I received an unlinked acknowledgement yesterday in an InvestmentNews article (yes, I thought about being snarky and not including a link back) on Wells REIT II's wise decision to waive its internalization fee. The article mentioned that Wells manages $11 billion of real estate assets. My guess it that the real estate assets of Piedmont Office Realty Trust were incorrectly included in this calculation. Piedmont was the original Wells REIT, but it is now a separate company, with separate management and a separate location, so its assets need to be excluded from Wells' asset under management. When Wells REIT II internalizes its management, it too will separate from Wells and take its $6.2 billion of assets with it.
Losing significant assets is a major consideration for sponsors exploring liquidity options for their REITs. I
hypothesized last week that Cole doesn't want to see the $3.5 billion
in Cole Credit Property Trust II assets leave the fold. The master of keeping assets is WP Carey, which through multiple internal mergers still manages the assets raised through its investment funds.
Inland Real Estate Group has had three of its non-traded REITs go full cycle, two that are still
operating (the third was an outright sale of the REIT). The two
still in existence, Inland Real Estate Corporation (IRC) and Retail Properties of America (RPAI), have separate management from Inland Real Estate Group, but operate out of the same office building. I am not sure why Piedmont physically left Wells, or why Inland stayed. Maybe it's like children becoming adults and deciding whether to move out or stay at home living with their parents.

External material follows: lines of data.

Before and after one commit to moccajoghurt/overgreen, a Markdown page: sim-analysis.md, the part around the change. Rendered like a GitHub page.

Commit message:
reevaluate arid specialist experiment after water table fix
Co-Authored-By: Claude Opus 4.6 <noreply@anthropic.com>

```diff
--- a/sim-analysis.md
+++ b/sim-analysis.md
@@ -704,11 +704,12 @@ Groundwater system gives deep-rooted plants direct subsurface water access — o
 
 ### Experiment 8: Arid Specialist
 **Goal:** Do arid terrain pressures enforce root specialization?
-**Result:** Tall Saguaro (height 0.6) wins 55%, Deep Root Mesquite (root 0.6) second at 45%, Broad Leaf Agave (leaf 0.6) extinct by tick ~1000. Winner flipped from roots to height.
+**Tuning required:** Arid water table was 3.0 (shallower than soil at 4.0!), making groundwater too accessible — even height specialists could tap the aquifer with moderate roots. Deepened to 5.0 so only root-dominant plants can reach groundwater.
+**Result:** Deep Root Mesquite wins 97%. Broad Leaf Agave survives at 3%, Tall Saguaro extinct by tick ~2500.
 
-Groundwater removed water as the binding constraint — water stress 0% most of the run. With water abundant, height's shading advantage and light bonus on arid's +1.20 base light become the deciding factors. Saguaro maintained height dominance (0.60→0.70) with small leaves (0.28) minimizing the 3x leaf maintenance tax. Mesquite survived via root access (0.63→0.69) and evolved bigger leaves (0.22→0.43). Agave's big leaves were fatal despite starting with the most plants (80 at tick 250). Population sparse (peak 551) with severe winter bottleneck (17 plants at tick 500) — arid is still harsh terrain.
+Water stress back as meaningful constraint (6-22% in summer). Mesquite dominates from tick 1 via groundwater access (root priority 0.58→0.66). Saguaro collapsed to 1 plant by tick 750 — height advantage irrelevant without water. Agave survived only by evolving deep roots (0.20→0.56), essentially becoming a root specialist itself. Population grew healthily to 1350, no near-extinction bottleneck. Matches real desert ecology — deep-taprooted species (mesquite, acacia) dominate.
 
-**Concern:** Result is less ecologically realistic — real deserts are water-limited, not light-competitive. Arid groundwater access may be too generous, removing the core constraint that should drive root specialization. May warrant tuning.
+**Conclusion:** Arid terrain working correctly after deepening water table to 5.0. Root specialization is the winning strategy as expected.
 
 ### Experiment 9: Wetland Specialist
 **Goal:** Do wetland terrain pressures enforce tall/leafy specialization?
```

Sponsor assets under management is a serious issue, and one that will play into all non-traded REIT liquidation decisions.